September 26, 2019

Jennifer Robertson, Associate Professor, DAN Department of Management & Organizational Studies

Story and Photo by Rob Rombouts

Abusive supervision can have extreme consequences for both employers and organizations, creating unnecessary stress and increased burnout and turnover, and a decrease in employee and organizational performance. A paper by Jennifer Robertson has investigated whether the roots of abusive supervision may lie in supervisors’ perceptions of themselves, others and relationships that are developed during infancy.

Robertson, Associate Professor in the DAN Department of Management & Organizational Studies, and co-authors, have investigated this relationship in a paper entitled, “Linking Attachment Theory to Abusive Supervision”. Now that paper, which was recently published in the Journal of Managerial Psychology, has received an Emerald Literati Award, recognized as a highly commendable paper of 2019.

Attachment Theory, developed in the field of Developmental Psychology, suggests that our early interactions with primary care-givers can impact how we view ourselves and others through life. If, when an infant cries or calls for attention, their care-giver responds consistently, the infant will develop secure attachment, and see themselves and others in a positive way. On the other hand, if the care-giver does not respond, or responds inconsistently, the infant will develop insecure attachment and see themselves and/or others negatively. Importantly, these perceptual views can impact how we approach relationships, including those in the workplace.

In the study, Robertson and her colleagues predicted that a leader’s attachment orientation, conceptualized as ones’ comfort with closeness and ability to depend on others, will impact their social self-efficacy, which in turn, will lead to abusive supervisory behaviour. To investigate these relationships, the authors used survey results from subordinate-leader dyads. Subordinates rated their leaders’ abusive supervision, while the supervisors completed measures of their levels of social self-efficacy and attachment.

The study found that supervisors’ who are comfortable with closeness and can depend on others (are securely attached) had higher levels of social self-efficacy, while those who were anxious about closeness and depending on others had low levels of social self-efficacy. In turn, leaders with low social self-efficacy beliefs engaged in higher levels of abusive supervision, such as hostility, anger and ridicule.

While previous research has shown abusive supervision has been the product of social learning, identity threat or poor self-regulation, the research by Robertson and co-authors shows it may also be impacted by our beliefs of the self, others and their ability to cultivate positive social interactions.

“In order to address it, we need to understand how managers think about their relational capabilities,” said Robertson. “We know that attachment orientations can change so we can use this information to train managers to have more positive beliefs about their relationships and about social self-efficacy, for example through cognitive behavioural therapy.”

Emerald Literati Awards are selected by the Editorial Boards of Emerald’s journals, in this case, the Journal of Managerial Psychology, with three papers elected for their outstanding contribution to scholarly work.
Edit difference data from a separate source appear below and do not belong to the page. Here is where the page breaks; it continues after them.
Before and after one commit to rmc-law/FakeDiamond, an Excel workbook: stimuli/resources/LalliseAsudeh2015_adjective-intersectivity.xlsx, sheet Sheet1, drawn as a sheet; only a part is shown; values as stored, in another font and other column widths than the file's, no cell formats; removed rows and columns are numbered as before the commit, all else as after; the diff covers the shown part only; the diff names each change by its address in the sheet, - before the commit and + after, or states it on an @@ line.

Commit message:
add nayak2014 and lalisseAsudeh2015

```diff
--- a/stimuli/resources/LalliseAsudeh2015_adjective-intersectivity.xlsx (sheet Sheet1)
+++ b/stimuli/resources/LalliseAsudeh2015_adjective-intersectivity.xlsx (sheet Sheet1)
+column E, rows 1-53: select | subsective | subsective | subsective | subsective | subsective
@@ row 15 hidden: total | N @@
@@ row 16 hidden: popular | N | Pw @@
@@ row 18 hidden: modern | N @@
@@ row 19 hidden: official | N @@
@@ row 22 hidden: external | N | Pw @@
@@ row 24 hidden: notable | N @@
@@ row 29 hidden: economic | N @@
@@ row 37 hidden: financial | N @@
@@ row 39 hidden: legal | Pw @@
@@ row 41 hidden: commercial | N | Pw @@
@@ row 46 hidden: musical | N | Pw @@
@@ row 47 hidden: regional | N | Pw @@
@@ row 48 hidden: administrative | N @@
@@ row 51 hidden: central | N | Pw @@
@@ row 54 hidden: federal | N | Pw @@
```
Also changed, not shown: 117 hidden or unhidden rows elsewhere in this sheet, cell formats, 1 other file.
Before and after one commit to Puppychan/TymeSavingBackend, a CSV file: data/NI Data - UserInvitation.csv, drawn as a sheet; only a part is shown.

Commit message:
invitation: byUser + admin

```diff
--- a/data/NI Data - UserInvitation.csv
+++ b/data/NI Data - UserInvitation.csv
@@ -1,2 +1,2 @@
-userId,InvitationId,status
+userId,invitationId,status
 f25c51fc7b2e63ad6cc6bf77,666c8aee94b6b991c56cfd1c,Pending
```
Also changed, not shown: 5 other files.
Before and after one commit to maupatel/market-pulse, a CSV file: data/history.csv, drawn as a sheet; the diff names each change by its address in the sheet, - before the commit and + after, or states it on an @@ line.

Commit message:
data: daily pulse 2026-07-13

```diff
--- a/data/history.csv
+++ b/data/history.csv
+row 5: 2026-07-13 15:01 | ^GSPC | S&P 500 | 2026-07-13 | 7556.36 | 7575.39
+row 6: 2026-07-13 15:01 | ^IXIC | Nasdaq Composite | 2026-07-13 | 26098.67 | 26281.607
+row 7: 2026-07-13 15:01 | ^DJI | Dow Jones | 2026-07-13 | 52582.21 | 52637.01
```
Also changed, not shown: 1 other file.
The winning papers are considered well-written and reflect rigour in terms of argument and analysis.

In 2016, Robertson’s paper, “Greening Organizations Through Leaders’ Influence on Employees’ Pro-Environmental Behaviors,” received an Emerald Citation of Excellence.

As part of receiving this honour, Emerald publishing has made the article free to download for one year and can be found here: https://www.emerald.com/insight/content/doi/10.1108/JMP-11-2017-0399/full/html